◆ **WORK ORDER**: State how many lines in the entries below include the string "金字塔结构成果复用", and give nothing beyond that number.

◆ **INFORMATION**:

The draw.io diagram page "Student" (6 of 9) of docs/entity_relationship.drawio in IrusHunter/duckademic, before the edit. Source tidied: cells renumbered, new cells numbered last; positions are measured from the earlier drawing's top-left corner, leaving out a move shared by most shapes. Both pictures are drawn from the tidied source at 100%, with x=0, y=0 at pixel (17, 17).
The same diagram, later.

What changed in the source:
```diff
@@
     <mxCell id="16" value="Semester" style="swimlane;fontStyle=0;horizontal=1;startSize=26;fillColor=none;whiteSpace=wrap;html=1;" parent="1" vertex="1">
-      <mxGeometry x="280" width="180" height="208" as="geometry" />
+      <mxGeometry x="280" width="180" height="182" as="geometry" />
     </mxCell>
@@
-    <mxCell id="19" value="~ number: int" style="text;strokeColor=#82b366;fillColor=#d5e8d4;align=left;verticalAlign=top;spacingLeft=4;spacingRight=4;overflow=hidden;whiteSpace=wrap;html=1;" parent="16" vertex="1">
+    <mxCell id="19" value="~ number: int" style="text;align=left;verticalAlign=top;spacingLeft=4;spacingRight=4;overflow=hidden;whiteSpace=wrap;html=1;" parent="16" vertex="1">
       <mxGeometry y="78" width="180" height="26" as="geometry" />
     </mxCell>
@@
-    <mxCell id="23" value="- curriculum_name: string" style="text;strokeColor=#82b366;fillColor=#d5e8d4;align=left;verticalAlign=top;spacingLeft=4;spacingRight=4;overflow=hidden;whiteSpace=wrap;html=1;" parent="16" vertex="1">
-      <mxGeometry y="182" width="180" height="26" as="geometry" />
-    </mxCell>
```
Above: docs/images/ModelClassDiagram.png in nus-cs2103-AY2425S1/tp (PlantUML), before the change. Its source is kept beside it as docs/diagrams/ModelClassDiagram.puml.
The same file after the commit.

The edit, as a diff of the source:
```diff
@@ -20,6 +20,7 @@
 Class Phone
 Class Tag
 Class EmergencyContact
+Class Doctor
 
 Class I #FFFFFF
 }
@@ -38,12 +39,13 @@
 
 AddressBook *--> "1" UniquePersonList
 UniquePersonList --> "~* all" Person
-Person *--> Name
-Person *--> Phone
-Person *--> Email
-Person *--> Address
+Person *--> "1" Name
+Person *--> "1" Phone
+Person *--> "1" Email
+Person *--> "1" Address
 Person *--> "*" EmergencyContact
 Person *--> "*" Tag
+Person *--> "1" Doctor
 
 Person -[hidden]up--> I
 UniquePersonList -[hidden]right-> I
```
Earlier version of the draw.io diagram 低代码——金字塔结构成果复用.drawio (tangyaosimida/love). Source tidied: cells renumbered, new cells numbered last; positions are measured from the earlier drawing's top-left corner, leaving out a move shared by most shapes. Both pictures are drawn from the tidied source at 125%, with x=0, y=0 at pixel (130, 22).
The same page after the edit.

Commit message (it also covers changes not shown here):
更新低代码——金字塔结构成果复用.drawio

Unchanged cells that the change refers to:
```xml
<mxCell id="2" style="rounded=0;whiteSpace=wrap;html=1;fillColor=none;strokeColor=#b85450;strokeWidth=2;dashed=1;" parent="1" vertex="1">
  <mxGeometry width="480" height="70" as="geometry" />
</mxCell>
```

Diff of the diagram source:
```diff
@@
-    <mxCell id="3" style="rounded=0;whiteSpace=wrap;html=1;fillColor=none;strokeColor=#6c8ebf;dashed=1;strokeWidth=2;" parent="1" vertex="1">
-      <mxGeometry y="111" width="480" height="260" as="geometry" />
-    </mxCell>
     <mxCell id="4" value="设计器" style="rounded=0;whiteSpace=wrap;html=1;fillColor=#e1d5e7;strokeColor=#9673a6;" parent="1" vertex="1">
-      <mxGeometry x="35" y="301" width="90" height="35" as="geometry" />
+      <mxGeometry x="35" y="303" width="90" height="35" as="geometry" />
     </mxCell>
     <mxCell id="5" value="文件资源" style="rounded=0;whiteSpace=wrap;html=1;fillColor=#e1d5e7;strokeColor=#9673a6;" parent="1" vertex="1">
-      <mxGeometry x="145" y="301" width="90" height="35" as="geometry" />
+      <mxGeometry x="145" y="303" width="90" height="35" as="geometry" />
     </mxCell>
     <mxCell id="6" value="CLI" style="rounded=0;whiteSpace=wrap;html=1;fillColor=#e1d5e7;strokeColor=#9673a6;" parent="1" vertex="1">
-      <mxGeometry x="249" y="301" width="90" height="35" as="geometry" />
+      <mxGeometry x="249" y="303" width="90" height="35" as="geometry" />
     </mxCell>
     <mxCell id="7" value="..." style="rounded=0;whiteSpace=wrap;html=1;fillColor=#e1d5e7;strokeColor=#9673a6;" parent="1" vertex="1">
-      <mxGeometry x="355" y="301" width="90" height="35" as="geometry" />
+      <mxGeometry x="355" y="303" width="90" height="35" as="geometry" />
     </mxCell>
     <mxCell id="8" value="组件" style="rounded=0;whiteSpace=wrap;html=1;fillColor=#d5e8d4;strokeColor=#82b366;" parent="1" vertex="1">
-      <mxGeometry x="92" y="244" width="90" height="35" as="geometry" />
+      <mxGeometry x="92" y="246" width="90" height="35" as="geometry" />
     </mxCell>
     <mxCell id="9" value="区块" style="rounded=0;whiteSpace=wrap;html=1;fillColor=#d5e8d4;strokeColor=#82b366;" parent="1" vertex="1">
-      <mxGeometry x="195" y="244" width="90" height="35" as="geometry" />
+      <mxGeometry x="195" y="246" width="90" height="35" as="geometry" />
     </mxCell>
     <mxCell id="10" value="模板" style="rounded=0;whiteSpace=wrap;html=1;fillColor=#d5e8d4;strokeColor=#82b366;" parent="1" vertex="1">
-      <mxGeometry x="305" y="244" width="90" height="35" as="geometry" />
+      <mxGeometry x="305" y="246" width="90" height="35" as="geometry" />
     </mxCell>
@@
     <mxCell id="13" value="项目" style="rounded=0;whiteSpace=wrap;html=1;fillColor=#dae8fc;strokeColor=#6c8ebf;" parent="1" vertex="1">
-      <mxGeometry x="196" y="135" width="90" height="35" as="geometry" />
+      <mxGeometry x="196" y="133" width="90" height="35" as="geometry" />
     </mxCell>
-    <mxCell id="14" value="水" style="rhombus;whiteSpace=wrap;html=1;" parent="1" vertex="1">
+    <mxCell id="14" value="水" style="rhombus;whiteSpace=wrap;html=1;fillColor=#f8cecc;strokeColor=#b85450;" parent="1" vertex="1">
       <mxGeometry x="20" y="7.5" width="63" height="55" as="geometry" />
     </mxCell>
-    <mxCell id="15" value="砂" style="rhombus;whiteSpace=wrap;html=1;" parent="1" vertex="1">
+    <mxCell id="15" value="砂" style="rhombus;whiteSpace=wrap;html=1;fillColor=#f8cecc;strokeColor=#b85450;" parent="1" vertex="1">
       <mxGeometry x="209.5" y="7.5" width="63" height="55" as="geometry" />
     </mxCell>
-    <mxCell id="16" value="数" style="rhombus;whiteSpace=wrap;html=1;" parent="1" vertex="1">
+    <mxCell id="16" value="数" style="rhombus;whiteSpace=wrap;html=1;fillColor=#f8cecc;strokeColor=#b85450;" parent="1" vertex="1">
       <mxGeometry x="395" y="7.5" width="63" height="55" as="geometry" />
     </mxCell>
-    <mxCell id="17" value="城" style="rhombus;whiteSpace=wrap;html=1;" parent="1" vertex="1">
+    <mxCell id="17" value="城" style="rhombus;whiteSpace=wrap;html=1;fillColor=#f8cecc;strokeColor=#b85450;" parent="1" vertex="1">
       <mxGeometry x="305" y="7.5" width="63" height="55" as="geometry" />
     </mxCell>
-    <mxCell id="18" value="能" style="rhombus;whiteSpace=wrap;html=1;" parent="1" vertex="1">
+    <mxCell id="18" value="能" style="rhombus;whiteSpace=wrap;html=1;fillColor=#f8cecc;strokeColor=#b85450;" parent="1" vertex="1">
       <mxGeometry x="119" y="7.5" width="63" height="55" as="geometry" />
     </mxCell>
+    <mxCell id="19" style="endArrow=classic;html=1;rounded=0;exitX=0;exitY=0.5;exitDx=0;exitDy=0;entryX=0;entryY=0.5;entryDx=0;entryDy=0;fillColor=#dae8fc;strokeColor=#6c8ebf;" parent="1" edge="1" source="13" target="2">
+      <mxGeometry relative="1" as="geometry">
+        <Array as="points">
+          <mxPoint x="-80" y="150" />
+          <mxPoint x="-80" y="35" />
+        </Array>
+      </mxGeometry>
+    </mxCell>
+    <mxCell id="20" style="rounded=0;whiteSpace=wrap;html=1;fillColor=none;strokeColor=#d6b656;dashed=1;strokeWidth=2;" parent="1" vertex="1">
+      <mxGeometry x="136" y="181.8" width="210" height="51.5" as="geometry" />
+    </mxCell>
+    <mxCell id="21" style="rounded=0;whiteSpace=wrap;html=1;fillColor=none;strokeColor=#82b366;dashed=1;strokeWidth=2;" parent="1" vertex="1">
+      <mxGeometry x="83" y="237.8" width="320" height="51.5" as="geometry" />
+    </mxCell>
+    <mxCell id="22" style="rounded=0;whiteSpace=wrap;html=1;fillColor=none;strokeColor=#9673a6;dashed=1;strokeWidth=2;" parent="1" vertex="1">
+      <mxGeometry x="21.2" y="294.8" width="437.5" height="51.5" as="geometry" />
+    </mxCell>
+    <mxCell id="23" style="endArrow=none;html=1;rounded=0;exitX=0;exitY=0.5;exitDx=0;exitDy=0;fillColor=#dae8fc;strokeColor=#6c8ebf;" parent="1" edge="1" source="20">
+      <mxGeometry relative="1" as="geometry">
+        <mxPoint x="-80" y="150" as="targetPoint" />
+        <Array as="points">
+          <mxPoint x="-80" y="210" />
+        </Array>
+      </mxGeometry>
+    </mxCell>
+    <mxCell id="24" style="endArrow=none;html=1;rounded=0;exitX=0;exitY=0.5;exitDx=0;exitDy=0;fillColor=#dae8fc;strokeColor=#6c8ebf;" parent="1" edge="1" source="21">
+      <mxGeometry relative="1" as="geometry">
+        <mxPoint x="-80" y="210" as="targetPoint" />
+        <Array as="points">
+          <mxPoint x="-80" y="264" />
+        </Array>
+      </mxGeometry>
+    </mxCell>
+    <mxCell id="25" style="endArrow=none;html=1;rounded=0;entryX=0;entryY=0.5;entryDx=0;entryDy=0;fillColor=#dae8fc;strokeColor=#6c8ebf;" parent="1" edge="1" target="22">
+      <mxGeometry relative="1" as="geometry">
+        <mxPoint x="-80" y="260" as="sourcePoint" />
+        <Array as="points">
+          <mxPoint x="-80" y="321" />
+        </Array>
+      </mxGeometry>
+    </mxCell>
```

◆ **PROBLEM SOLUTION**: 2